“There are 5x as many English words as in Shakespeare’s time”: This is specious, as historicizing goes, but it’s of a piece with the video’s unproblematized and fetishized keyword, Information. (On which more soon.) It’s specious because it serves the contemporary picture being sketched at the cost of historical knowledge. For starters, there was neither spelling as we know it nor dictionaries in Shakespeare’s time, and it’s only after such institutions arise that language becomes standardized and quantifiable. Moreover, the polysemy (multiplicity of meaning) and rich resonance of vocabulary in Elizabethan English scrambles the attempt to quantify it anyway: what does it mean to count 5 times as many words in modern English when their meanings are generally so much narrower and less ambiguous than in Shakespeare’s time? (“Ejaculation” is a great example of a formerly multiple-meaning word now confied to one very specific meaning…and one that will probably draw trolls to this blog.)

“A week’s worth of the New York Times contains more information than a person was likely to come across in a lifetime in the 18th century”: Similarly specious ‘historicizing’ is at work here, more clearly tied to the video’s major keyword, Information. What is Information, exactly? My favourite answer is Dr. Susan Brown’s economical definition: “Information is a fantasy.” That is, it’s a way to describe knowledge that presumes that the data exists distinctly from its interpretation, with “the problematic
implication that such raw perceptual input can actually be separated from the work of signification” (Terranova 287). In a relatively rigorous historicizing exercise, Shunya Yoshimi reads the hegemonic quantifiability of Information as a development integral to capitalism and instrumental to state militaries:

The generalization of the information concept from a specialized military term to a concept of broad social application occurred during the period when society as a whole became militarized in the 1930s and 1940s. With the development of systematic information theory and the spread of computers in society, the military associations of the information concept gradually became obscured. It thus took on the appearance of an inherently neutral and universal concept.

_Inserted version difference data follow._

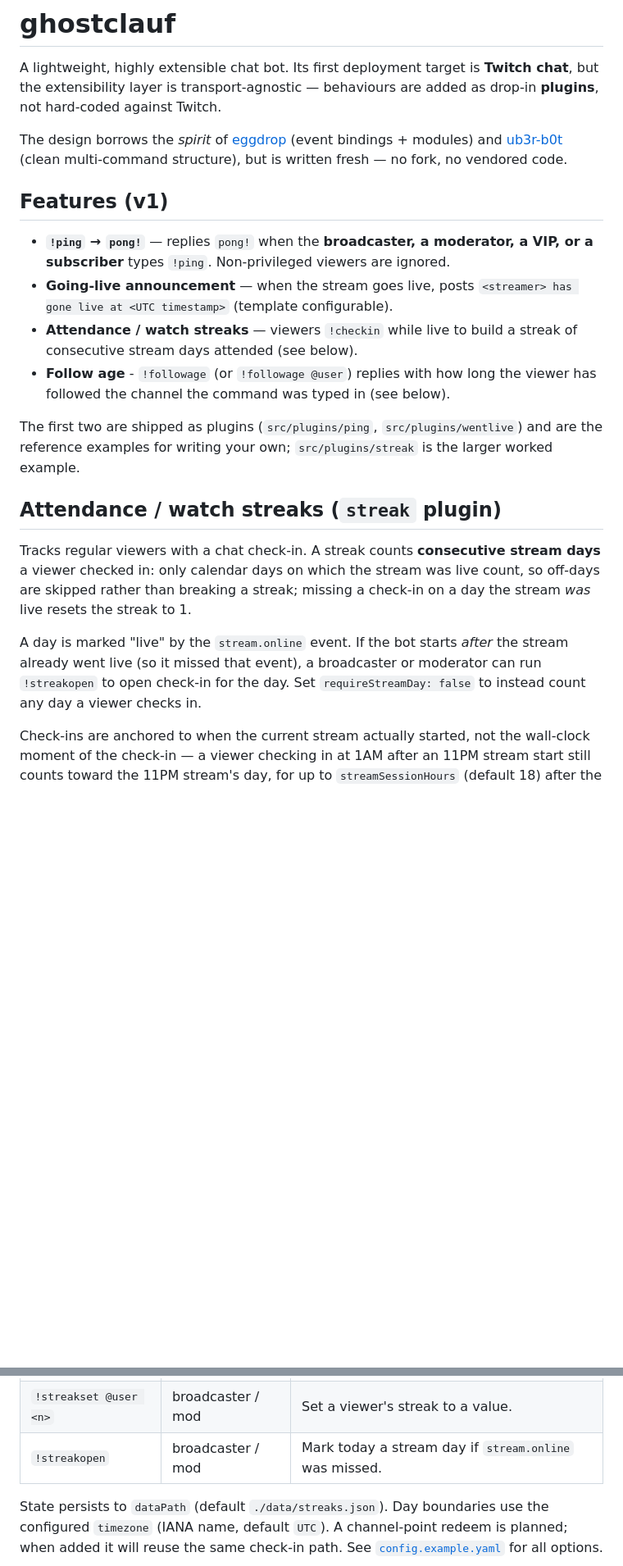
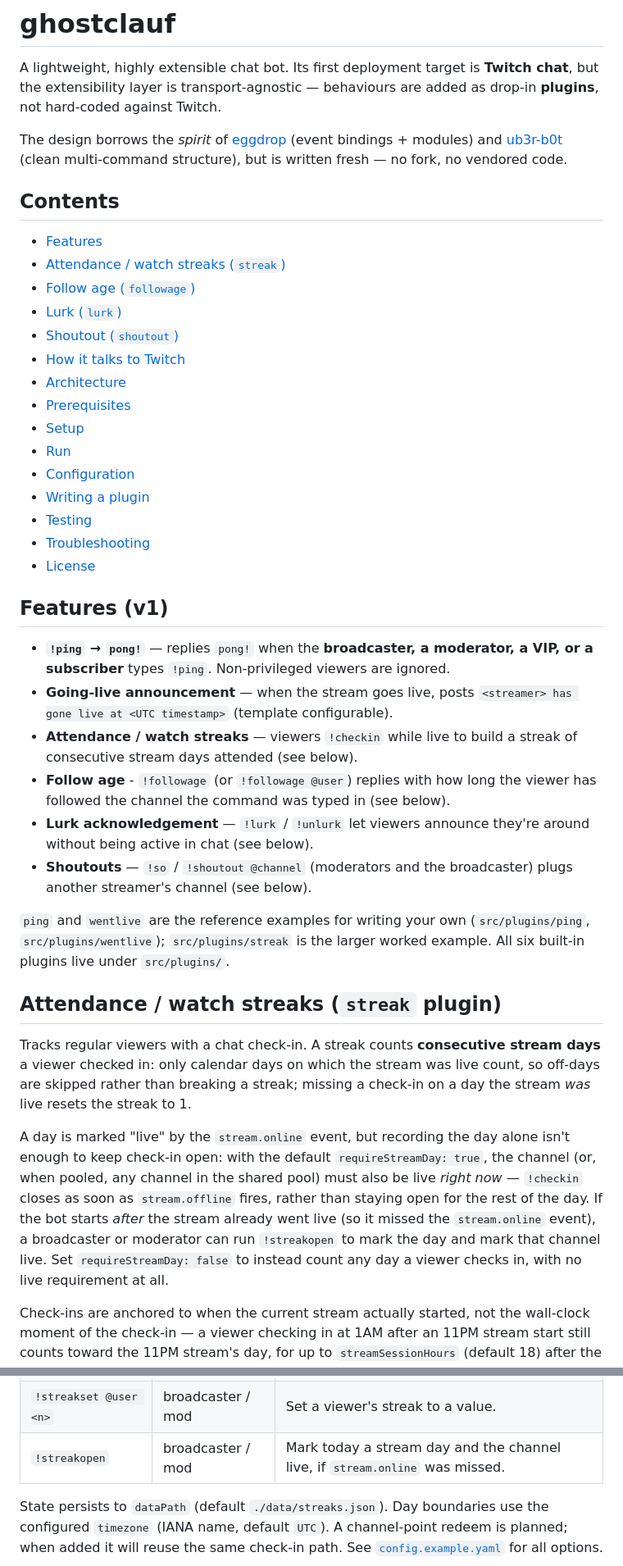
Before and after one commit to abuzucom/ghostclauf, a Markdown page: README.md, 2 parts joined by grey strips. Shown at 82% size. Rendered like a GitHub page; blank space fills up the shorter version.

```diff
--- a/README.md
+++ b/README.md
@@ -7,6 +7,24 @@ are added as drop-in **plugins**, not hard-coded against Twitch.
 The design borrows the *spirit* of [eggdrop](https://github.com/eggheads/eggdrop)
 (event bindings + modules) and [ub3r-b0t](https://github.com/moiph/ub3r-b0t)
 (clean multi-command structure), but is written fresh — no fork, no vendored code.
+
+## Contents
+
+- [Features](#features-v1)
+- [Attendance / watch streaks (`streak`)](#attendance--watch-streaks-streak-plugin)
+- [Follow age (`followage`)](#follow-age-followage-plugin)
+- [Lurk (`lurk`)](#lurk-lurk-plugin)
+- [Shoutout (`shoutout`)](#shoutout-shoutout-plugin)
+- [How it talks to Twitch](#how-it-talks-to-twitch)
+- [Architecture](#architecture)
+- [Prerequisites](#prerequisites)
+- [Setup](#setup)
+- [Run](#run)
+- [Configuration](#configuration)
+- [Writing a plugin](#writing-a-plugin)
+- [Testing](#testing)
+- [Troubleshooting](#troubleshooting)
+- [License](#license)
 
 ## Features (v1)
 
@@ -18,10 +36,14 @@ The design borrows the *spirit* of [eggdrop](https://github.com/eggheads/eggdrop
   streak of consecutive stream days attended (see below).
 - **Follow age** - `!followage` (or `!followage @user`) replies with how long
   the viewer has followed the channel the command was typed in (see below).
+- **Lurk acknowledgement** — `!lurk` / `!unlurk` let viewers announce they're
+  around without being active in chat (see below).
+- **Shoutouts** — `!so` / `!shoutout @channel` (moderators and the
+  broadcaster) plugs another streamer's channel (see below).
 
-The first two are shipped as plugins (`src/plugins/ping`, `src/plugins/wentlive`)
-and are the reference examples for writing your own; `src/plugins/streak` is the
-larger worked example.
+`ping` and `wentlive` are the reference examples for writing your own
+(`src/plugins/ping`, `src/plugins/wentlive`); `src/plugins/streak` is the
+larger worked example. All six built-in plugins live under `src/plugins/`.
 
 ## Attendance / watch streaks (`streak` plugin)
 
@@ -30,10 +52,15 @@ stream days** a viewer checked in: only calendar days on which the stream was
 live count, so off-days are skipped rather than breaking a streak; missing a
 check-in on a day the stream *was* live resets the streak to 1.
 
-A day is marked "live" by the `stream.online` event. If the bot starts *after*
-the stream already went live (so it missed that event), a broadcaster or
-moderator can run `!streakopen` to open check-in for the day. Set
-`requireStreamDay: false` to instead count any day a viewer checks in.
+A day is marked "live" by the `stream.online` event, but recording the day
+alone isn't enough to keep check-in open: with the default
+`requireStreamDay: true`, the channel (or, when pooled, any channel in the
+shared pool) must also be live *right now* — `!checkin` closes as soon as
+`stream.offline` fires, rather than staying open for the rest of the day. If
+the bot starts *after* the stream already went live (so it missed the
+`stream.online` event), a broadcaster or moderator can run `!streakopen` to
+mark the day and mark that channel live. Set `requireStreamDay: false` to
+instead count any day a viewer checks in, with no live requirement at all.
 
 Check-ins are anchored to when the current stream actually started, not the
 wall-clock moment of the check-in — a viewer checking in at 1AM after an 11PM
@@ -53,7 +80,7 @@ Commands (trigger words configurable):
 | `!streak` | everyone | Show your streak; `!streak @user` looks up another viewer. |
 | `!streakreset @user` | broadcaster only | Reset a viewer's streak to 0. |
 | `!streakset @user <n>` | broadcaster / mod | Set a viewer's streak to a value. |
-| `!streakopen` | broadcaster / mod | Mark today a stream day if `stream.online` was missed. |
+| `!streakopen` | broadcaster / mod | Mark today a stream day and the channel live, if `stream.online` was missed. |
 
 State persists to `dataPath` (default `./data/streaks.json`). Day boundaries use
 the configured `timezone` (IANA name, default `UTC`). A channel-point redeem is
```
Also changed, not shown: other parts of README.md (+84 -9 lines), CHANGELOG.md (+6 -9 lines).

Yoshimi concludes that “we must be vigilant about exactly what is happening in the conceptualization process when diverse phenomena are categorized and highlighted as forms of ‘information’” (277). Given the “Did you know” video’s presumption of an Anglo-American audience and its preoccupation with the global Others of that audience — namely, India and China — Yoshimi’s is a significant caution. The “singularity” conjured in the video is none Other than the combined forces of English language learning and tech-sector development in these nations, a spectre of outsourcing and cultural appropriation, both of which the video implies are threats to the employment and identity of US citizens. The spectre of the technological singularity that underwrites this particular ‘fantasy of information,’ then, is a menacing hybrid (a “scandalous body,” to borrow Smaro Kamboureli’s term) manufactured of cybernetic and exotically racialized components. That the implied threat to Anglo-American cultural identity is actually advanced rather than countered by the video’s specious exercises in historical contrasts between early modern and “exponential times” is perhaps the text’s crowning irony.

References
Kamboureli, Smaro. Scandalous Bodies: Diasporic Literature in English Canada. Toronto: Oxford UP, 2000.
Kurzweil, Ray. The Singularity is Near: When Humans Transcend Biology. New York: Viking Penguin, 2005.
Terranova, Tiziana. “The Concept of Information.” Theory, Culture and Society 23.2 (2006): 286-87.
Yoshimi, Shunya. “Information.” Theory, Culture and Society 23.2 (2006): 271-78.